ASSIGNMENT: The job is to find each line in the entries holding the string "opencode" and copy that line.

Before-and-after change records

⟨

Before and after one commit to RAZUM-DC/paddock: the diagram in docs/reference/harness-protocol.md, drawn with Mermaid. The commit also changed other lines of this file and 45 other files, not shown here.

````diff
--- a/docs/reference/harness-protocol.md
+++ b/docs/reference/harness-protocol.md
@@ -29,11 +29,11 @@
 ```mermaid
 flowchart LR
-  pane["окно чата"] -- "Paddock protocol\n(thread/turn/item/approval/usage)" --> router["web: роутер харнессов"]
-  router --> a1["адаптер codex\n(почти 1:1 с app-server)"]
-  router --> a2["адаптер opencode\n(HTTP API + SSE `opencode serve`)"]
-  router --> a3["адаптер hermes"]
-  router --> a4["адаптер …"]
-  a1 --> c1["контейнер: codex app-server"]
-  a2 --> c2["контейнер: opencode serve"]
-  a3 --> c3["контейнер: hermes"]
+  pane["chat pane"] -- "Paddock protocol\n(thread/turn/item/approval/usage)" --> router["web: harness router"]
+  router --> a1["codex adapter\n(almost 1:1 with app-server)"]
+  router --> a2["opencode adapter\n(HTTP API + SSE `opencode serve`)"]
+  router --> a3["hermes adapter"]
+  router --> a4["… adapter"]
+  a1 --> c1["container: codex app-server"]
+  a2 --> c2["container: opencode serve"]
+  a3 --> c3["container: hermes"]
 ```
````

⟩
⟨

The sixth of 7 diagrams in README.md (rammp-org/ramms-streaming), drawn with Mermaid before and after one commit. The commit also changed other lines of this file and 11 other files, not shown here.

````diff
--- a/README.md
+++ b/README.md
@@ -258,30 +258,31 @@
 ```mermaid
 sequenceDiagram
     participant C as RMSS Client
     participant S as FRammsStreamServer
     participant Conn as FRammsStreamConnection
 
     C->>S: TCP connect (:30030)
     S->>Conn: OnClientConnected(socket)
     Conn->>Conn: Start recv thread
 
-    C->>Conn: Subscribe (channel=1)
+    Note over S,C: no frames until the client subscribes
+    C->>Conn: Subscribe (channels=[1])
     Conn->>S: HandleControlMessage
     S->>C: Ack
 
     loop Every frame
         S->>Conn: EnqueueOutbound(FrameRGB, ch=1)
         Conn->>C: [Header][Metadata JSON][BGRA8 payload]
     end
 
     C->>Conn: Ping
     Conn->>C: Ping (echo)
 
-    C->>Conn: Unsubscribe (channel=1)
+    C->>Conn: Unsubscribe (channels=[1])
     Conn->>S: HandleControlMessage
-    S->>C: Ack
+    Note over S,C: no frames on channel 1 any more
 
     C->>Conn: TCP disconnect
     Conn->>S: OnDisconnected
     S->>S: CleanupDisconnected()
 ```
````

⟩
⟨

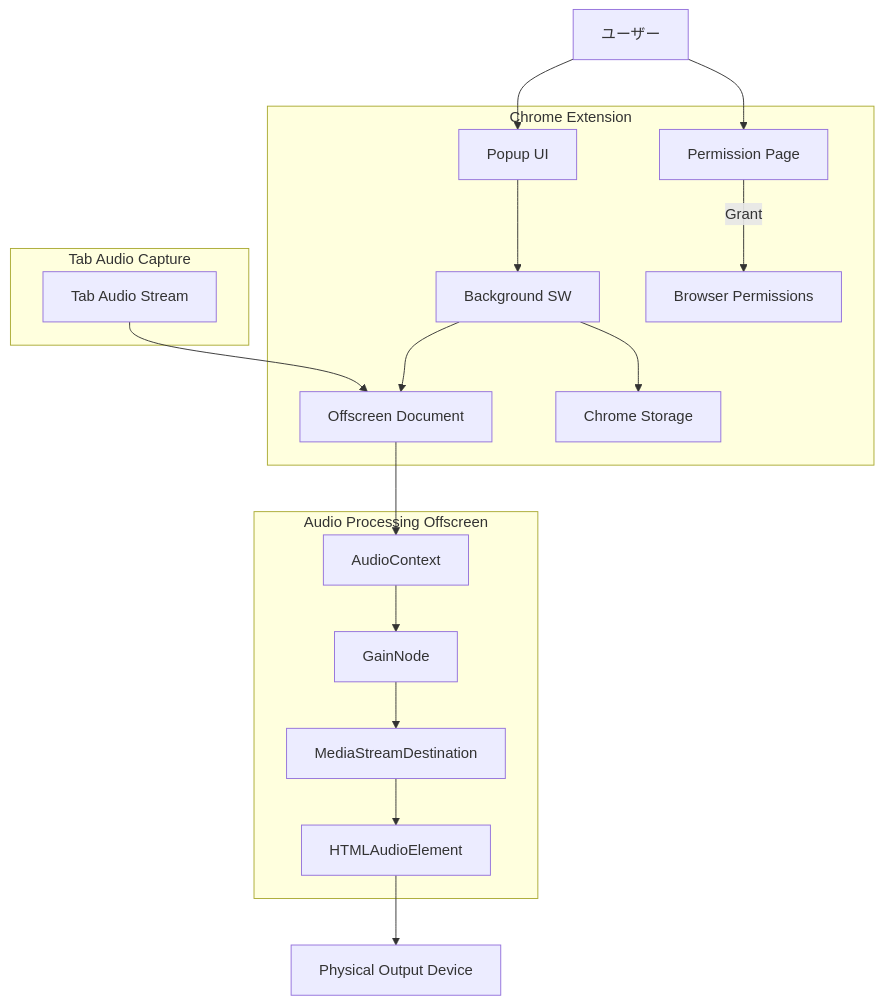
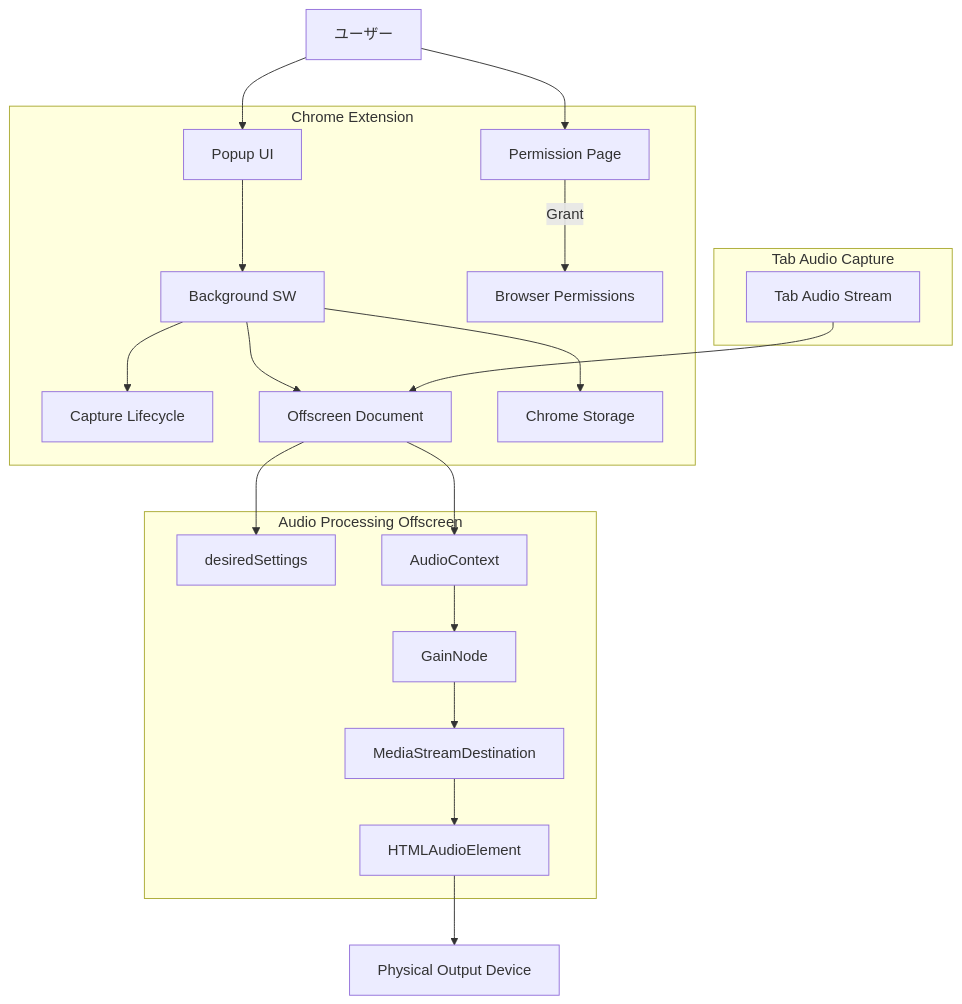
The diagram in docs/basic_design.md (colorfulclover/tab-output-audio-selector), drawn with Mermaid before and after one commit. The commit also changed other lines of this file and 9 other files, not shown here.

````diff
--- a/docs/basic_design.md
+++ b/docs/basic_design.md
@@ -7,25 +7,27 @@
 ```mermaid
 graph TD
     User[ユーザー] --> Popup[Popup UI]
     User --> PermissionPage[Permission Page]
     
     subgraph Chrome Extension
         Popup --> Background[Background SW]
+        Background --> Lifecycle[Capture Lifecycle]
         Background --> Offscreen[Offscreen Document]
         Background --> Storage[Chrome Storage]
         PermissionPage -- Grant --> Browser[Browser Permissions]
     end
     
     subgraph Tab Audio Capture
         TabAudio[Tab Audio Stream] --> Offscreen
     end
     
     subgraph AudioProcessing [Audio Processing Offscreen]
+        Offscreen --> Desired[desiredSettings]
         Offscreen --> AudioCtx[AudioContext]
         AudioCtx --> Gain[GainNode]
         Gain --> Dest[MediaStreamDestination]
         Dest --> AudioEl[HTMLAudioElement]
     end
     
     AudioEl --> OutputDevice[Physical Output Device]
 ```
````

⟩

WRITTEN SOLUTION:
-  router --> a2["адаптер opencode\n(HTTP API + SSE `opencode serve`)"]
-  a2 --> c2["контейнер: opencode serve"]
+  router --> a2["opencode adapter\n(HTTP API + SSE `opencode serve`)"]
+  a2 --> c2["container: opencode serve"]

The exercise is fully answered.